We investigate the possibility that prebiotic homochirality can be achieved exclusively through chiral-selective reaction rate parameters without any other explicit mechanism for chiral bias. Specifically, we examine an open network of polymerization reactions, where the reaction rates can have chiral-selective values. The reactions are neither autocatalytic nor do they contain explicit enantiomeric cross-inhibition terms. We are thus investigating how rare a set of chiral-selective reaction rates needs to be in order to generate a reasonable amount of chiral bias. We quantify our results adopting a statistical approach: varying both the mean value and the rms dispersion of the relevant reaction rates, we show that moderate to high levels of chiral excess can be achieved with fairly small chiral bias, below 10%. Considering the various unknowns related to prebiotic chemical networks in early Earth and the dependence of reaction rates to environmental properties such as temperature and pressure variations, we argue that homochirality could have been achieved from moderate amounts of chiral selectivity in the reaction rates.
- Prebiotic chemistry

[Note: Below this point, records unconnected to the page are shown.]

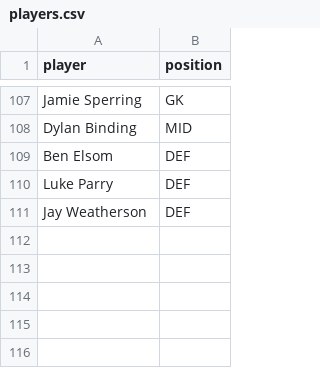
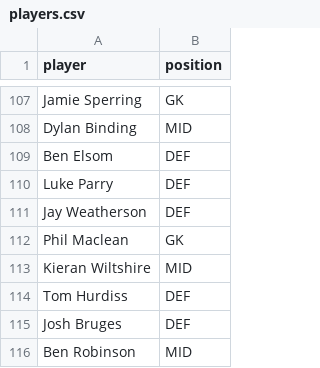
Before and after one commit to bm13563/torps-fpl, a CSV file: data/club/players.csv, drawn as a sheet; only a part is shown, gaps mark what is left out; the diff names each change by its address in the sheet, - before the commit and + after, or states it on an @@ line.

Commit message:
week data

```diff
--- a/data/club/players.csv
+++ b/data/club/players.csv
+row 112: Phil Maclean | GK
+row 113: Kieran Wiltshire | MID
+row 114: Tom Hurdiss | DEF
+row 115: Josh Bruges | DEF
+row 116: Ben Robinson | MID
```
Also changed, not shown: data/club/player_scores.csv, data/club/team_scores.csv, 2 other files.
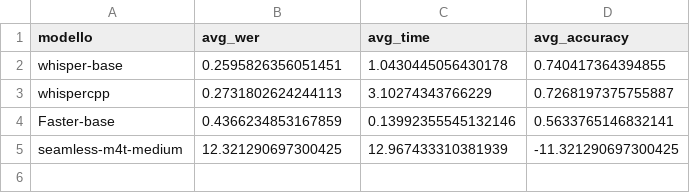
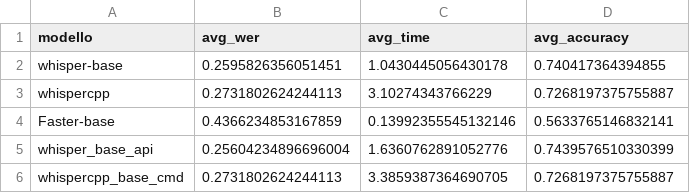
Before and after one commit to DomenicoVillari3/models, a CSV file: means.csv, drawn as a sheet; removed rows and columns are numbered as before the commit, all else as after; the diff names each change by its address in the sheet, - before the commit and + after, or states it on an @@ line.

```diff
--- a/means.csv
+++ b/means.csv
-row 5: seamless-m4t-medium | 12.321290697300425 | 12.967433310381939 | -11.321290697300425
+row 5: whisper_base_api | 0.25604234896696004 | 1.6360762891052776 | 0.7439576510330399
+row 6: whispercpp_base_cmd | 0.2731802624244113 | 3.3859387364690705 | 0.7268197375755887
```
Also changed, not shown: means_Large.csv, 43 other files.
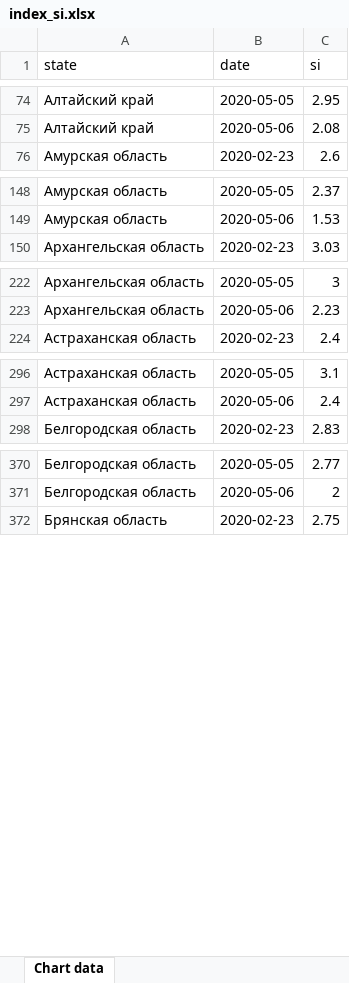
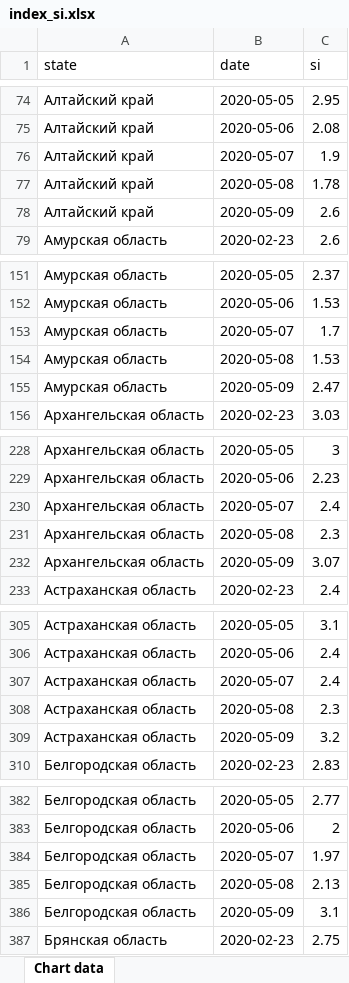
Before and after one commit to PrikhozhdenkoES/covid-19, an Excel workbook: index_si.xlsx, sheet Chart data, drawn as a sheet; only a part is shown, gaps mark what is left out; values as stored, in another font and other column widths than the file's, no borders; the diff covers the shown part only; the diff names each change by its address in the sheet, - before the commit and + after, or states it on an @@ line.

Commit message:
UPD data from 2020-05-10

```diff
--- a/index_si.xlsx (sheet Chart data)
+++ b/index_si.xlsx (sheet Chart data)
+row 76: Алтайский край | 2020-05-07 | 1.9
+row 77: Алтайский край | 2020-05-08 | 1.78
+row 78: Алтайский край | 2020-05-09 | 2.6
+row 153: Амурская область | 2020-05-07 | 1.7
+row 154: Амурская область | 2020-05-08 | 1.53
+row 155: Амурская область | 2020-05-09 | 2.47
+row 230: Архангельская область | 2020-05-07 | 2.4
+row 231: Архангельская область | 2020-05-08 | 2.3
+row 232: Архангельская область | 2020-05-09 | 3.07
+row 307: Астраханская область | 2020-05-07 | 2.4
+row 308: Астраханская область | 2020-05-08 | 2.3
+row 309: Астраханская область | 2020-05-09 | 3.2
+row 384: Белгородская область | 2020-05-07 | 1.97
+row 385: Белгородская область | 2020-05-08 | 2.13
+row 386: Белгородская область | 2020-05-09 | 3.1
```
Also changed, not shown: 225 added rows and 1 edited cell elsewhere in this sheet, index_si_moscow_stpetersburg_sevastopol.xlsx, rus_daily.xlsx, 1 other file.
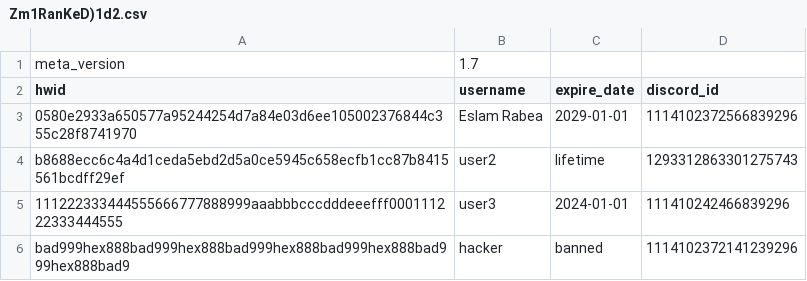
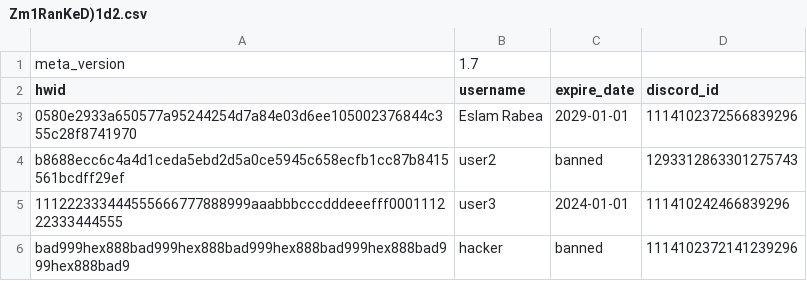
Before and after one commit to Rabe33/A-9g-L-z-7V-u-Q1Rp-E3m-W-Xs0Y-k_Tj-Md4oBn-Cf-haJZ-N5bt6lG2D-iqH-8cSU-xKvrIewOA-yP-.-, a CSV file: Zm1RanKeD)1d2.csv, drawn as a sheet.

Commit message:
Update user status from 'lifetime' to 'banned'

```diff
--- a/Zm1RanKeD)1d2.csv
+++ b/Zm1RanKeD)1d2.csv
@@ -3,3 +3,3 @@ hwid,username,expire_date,discord_id
 0580e2933a650577a95244254d7a84e03d6ee105002376844c355c28f8741970,Eslam Rabea,2029-01-01,1114102372566839296
-b8688ecc6c4a4d1ceda5ebd2d5a0ce5945c658ecfb1cc87b8415561bcdff29ef,user2,lifetime,1293312863301275743
+b8688ecc6c4a4d1ceda5ebd2d5a0ce5945c658ecfb1cc87b8415561bcdff29ef,user2,banned,1293312863301275743
 111222333444555666777888999aaabbbcccdddeeefff000111222333444555,user3,2024-01-01,111410242466839296
```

ASJC Scopus subject areas
- Ecology, Evolution, Behavior and Systematics
- Space and Planetary Science